** Opening DATA LISTING block **
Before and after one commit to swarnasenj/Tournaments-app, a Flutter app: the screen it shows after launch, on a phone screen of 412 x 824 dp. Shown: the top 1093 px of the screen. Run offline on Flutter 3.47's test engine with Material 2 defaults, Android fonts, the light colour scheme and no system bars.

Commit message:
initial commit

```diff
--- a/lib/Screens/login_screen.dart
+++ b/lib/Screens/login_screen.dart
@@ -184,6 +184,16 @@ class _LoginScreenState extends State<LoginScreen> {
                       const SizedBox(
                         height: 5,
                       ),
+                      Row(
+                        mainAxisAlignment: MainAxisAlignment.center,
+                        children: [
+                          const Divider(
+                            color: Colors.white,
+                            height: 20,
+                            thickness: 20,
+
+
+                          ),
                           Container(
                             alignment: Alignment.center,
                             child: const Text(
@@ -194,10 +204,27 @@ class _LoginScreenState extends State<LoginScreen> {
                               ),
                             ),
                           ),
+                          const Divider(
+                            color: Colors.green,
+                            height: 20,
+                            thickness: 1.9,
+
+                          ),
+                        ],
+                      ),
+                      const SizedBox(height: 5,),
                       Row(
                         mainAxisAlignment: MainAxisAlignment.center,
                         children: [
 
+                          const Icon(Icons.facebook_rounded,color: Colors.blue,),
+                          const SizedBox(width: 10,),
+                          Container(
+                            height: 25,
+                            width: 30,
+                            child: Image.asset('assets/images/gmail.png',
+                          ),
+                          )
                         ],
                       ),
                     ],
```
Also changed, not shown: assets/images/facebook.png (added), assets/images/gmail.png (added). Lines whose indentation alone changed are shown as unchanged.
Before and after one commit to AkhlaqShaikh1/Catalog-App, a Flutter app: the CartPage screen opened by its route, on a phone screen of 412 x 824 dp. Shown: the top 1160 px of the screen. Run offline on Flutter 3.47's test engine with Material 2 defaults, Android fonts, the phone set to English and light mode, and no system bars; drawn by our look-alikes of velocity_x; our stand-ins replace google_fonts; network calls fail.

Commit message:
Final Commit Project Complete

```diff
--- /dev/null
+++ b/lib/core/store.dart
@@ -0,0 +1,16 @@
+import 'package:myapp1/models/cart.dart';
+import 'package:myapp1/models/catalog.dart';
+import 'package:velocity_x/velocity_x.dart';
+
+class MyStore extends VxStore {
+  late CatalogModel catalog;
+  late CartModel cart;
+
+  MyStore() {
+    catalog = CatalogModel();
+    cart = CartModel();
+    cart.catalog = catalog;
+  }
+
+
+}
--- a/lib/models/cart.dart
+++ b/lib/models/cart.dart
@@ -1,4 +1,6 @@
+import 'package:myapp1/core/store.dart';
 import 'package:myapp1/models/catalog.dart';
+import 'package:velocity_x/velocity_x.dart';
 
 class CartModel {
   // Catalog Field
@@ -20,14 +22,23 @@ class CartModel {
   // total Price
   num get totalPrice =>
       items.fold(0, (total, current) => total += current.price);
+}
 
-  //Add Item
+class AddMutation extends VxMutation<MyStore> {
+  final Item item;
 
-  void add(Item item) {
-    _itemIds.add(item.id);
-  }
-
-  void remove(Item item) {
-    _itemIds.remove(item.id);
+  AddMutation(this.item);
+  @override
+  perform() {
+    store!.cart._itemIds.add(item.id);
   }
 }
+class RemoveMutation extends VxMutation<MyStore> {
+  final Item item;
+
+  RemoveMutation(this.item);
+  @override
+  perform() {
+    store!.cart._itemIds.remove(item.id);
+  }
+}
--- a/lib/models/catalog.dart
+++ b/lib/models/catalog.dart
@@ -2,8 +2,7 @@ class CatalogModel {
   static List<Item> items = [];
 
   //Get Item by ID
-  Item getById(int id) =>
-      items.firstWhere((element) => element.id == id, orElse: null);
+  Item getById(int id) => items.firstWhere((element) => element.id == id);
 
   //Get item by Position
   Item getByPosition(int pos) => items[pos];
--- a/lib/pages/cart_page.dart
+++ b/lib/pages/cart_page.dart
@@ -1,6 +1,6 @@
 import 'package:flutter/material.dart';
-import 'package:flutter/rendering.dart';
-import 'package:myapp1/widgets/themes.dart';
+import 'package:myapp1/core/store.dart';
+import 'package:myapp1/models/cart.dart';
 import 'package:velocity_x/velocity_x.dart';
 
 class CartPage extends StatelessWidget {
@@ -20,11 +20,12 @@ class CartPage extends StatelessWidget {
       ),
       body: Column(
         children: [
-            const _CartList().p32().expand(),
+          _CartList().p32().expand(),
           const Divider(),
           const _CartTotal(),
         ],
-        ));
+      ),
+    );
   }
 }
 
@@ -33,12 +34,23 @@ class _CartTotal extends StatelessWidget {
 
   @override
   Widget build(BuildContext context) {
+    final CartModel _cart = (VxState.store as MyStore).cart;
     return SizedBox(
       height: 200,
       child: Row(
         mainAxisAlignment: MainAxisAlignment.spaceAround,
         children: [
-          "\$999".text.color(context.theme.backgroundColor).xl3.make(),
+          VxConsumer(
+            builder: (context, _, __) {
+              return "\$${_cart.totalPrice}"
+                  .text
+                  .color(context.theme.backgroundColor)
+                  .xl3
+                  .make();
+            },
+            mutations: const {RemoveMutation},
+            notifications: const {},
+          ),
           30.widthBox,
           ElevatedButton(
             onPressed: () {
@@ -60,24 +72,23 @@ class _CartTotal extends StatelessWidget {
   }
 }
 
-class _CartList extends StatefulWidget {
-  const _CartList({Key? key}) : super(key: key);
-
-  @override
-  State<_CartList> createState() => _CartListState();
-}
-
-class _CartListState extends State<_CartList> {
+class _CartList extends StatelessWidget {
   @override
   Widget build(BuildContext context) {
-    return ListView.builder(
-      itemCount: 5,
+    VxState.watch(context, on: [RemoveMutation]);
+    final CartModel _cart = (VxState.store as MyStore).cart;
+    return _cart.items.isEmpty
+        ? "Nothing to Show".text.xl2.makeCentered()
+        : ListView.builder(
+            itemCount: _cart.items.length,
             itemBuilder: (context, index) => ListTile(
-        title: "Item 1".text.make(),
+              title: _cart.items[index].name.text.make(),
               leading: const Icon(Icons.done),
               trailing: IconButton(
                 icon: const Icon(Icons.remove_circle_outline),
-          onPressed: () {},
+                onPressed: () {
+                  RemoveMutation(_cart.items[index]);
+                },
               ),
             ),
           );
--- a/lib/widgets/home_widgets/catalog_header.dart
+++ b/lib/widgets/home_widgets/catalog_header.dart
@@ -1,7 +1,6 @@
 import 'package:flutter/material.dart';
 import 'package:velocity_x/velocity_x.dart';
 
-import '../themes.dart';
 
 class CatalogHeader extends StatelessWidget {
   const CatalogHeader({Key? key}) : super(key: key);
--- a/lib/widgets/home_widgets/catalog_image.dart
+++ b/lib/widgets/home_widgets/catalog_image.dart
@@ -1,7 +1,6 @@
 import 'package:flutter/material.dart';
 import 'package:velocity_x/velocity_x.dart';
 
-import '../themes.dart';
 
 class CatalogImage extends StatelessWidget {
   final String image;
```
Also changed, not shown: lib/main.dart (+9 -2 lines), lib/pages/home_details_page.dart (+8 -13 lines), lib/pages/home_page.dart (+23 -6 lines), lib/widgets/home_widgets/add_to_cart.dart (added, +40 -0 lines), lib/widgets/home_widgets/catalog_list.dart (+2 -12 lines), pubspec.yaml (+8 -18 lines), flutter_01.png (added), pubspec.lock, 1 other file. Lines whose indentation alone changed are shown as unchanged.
** Closing DATA LISTING block **
*EXERCISE:* Pick out the lines above that hold the string "assets" and show them.

*WRITTEN SOLUTION:*
+                            child: Image.asset('assets/images/gmail.png',
Also changed, not shown: assets/images/facebook.png (added), assets/images/gmail.png (added). Lines whose indentation alone changed are shown as unchanged.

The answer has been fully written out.